Before and after images
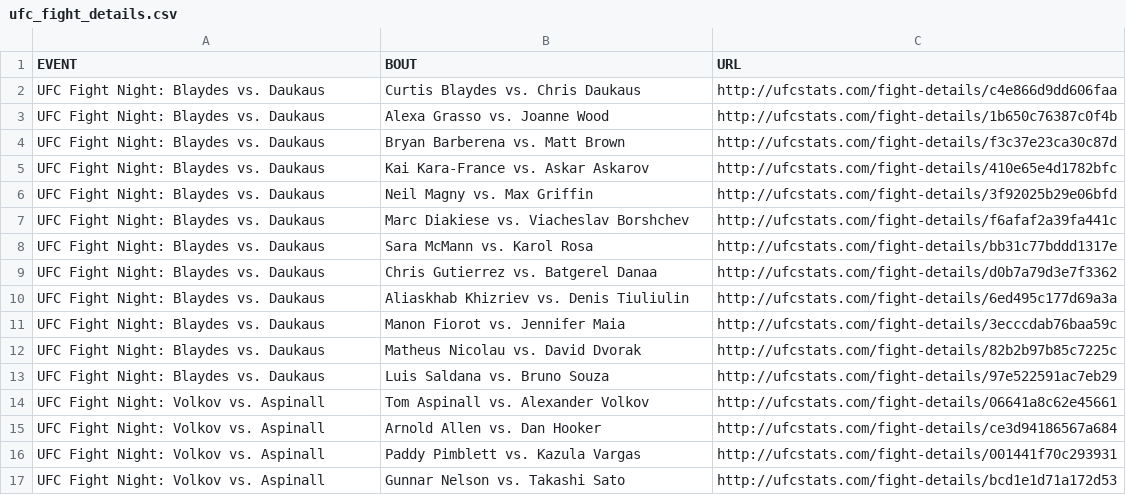
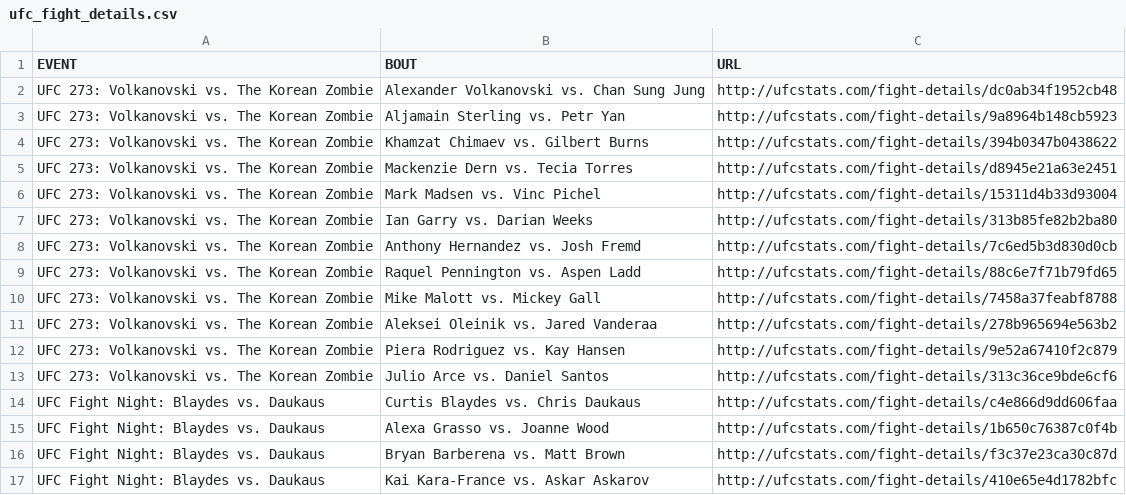
Before and after one commit to rajdesai1/UFC-Stats-Scrap, a CSV file: ufc_fight_details.csv, drawn as a sheet; only a part is shown; the shorter side is filled out with more unchanged rows; the diff names each change by its address in the sheet, - before the commit and + after, or states it on an @@ line.

Commit message:
2022-04-10 data refresh

```diff
--- a/ufc_fight_details.csv
+++ b/ufc_fight_details.csv
+row 2: UFC 273: Volkanovski vs. The Korean Zombie | Alexander Volkanovski vs. Chan Sung Jung | http://ufcstats.com/fight-details/dc0ab34f1952cb48
+row 3: UFC 273: Volkanovski vs. The Korean Zombie | Aljamain Sterling vs. Petr Yan | http://ufcstats.com/fight-details/9a8964b148cb5923
+row 4: UFC 273: Volkanovski vs. The Korean Zombie | Khamzat Chimaev vs. Gilbert Burns | http://ufcstats.com/fight-details/394b0347b0438622
+row 5: UFC 273: Volkanovski vs. The Korean Zombie | Mackenzie Dern vs. Tecia Torres | http://ufcstats.com/fight-details/d8945e21a63e2451
+row 6: UFC 273: Volkanovski vs. The Korean Zombie | Mark Madsen vs. Vinc Pichel | http://ufcstats.com/fight-details/15311d4b33d93004
+row 7: UFC 273: Volkanovski vs. The Korean Zombie | Ian Garry vs. Darian Weeks | http://ufcstats.com/fight-details/313b85fe82b2ba80
+row 8: UFC 273: Volkanovski vs. The Korean Zombie | Anthony Hernandez vs. Josh Fremd | http://ufcstats.com/fight-details/7c6ed5b3d830d0cb
+row 9: UFC 273: Volkanovski vs. The Korean Zombie | Raquel Pennington vs. Aspen Ladd | http://ufcstats.com/fight-details/88c6e7f71b79fd65
+row 10: UFC 273: Volkanovski vs. The Korean Zombie | Mike Malott vs. Mickey Gall | http://ufcstats.com/fight-details/7458a37feabf8788
+row 11: UFC 273: Volkanovski vs. The Korean Zombie | Aleksei Oleinik vs. Jared Vanderaa | http://ufcstats.com/fight-details/278b965694e563b2
+row 12: UFC 273: Volkanovski vs. The Korean Zombie | Piera Rodriguez vs. Kay Hansen | http://ufcstats.com/fight-details/9e52a67410f2c879
+row 13: UFC 273: Volkanovski vs. The Korean Zombie | Julio Arce vs. Daniel Santos | http://ufcstats.com/fight-details/313c36ce9bde6cf6
```
Also changed, not shown: ufc_event_details.csv, 1 other file.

Instructions to follow
Collect each line above holding the string "Volkanovski".

Solved problem
+row 2: UFC 273: Volkanovski vs. The Korean Zombie | Alexander Volkanovski vs. Chan Sung Jung | http://ufcstats.com/fight-details/dc0ab34f1952cb48
+row 3: UFC 273: Volkanovski vs. The Korean Zombie | Aljamain Sterling vs. Petr Yan | http://ufcstats.com/fight-details/9a8964b148cb5923
+row 4: UFC 273: Volkanovski vs. The Korean Zombie | Khamzat Chimaev vs. Gilbert Burns | http://ufcstats.com/fight-details/394b0347b0438622
+row 5: UFC 273: Volkanovski vs. The Korean Zombie | Mackenzie Dern vs. Tecia Torres | http://ufcstats.com/fight-details/d8945e21a63e2451
+row 6: UFC 273: Volkanovski vs. The Korean Zombie | Mark Madsen vs. Vinc Pichel | http://ufcstats.com/fight-details/15311d4b33d93004
+row 7: UFC 273: Volkanovski vs. The Korean Zombie | Ian Garry vs. Darian Weeks | http://ufcstats.com/fight-details/313b85fe82b2ba80
+row 8: UFC 273: Volkanovski vs. The Korean Zombie | Anthony Hernandez vs. Josh Fremd | http://ufcstats.com/fight-details/7c6ed5b3d830d0cb
+row 9: UFC 273: Volkanovski vs. The Korean Zombie | Raquel Pennington vs. Aspen Ladd | http://ufcstats.com/fight-details/88c6e7f71b79fd65
+row 10: UFC 273: Volkanovski vs. The Korean Zombie | Mike Malott vs. Mickey Gall | http://ufcstats.com/fight-details/7458a37feabf8788
+row 11: UFC 273: Volkanovski vs. The Korean Zombie | Aleksei Oleinik vs. Jared Vanderaa | http://ufcstats.com/fight-details/278b965694e563b2
+row 12: UFC 273: Volkanovski vs. The Korean Zombie | Piera Rodriguez vs. Kay Hansen | http://ufcstats.com/fight-details/9e52a67410f2c879
+row 13: UFC 273: Volkanovski vs. The Korean Zombie | Julio Arce vs. Daniel Santos | http://ufcstats.com/fight-details/313c36ce9bde6cf6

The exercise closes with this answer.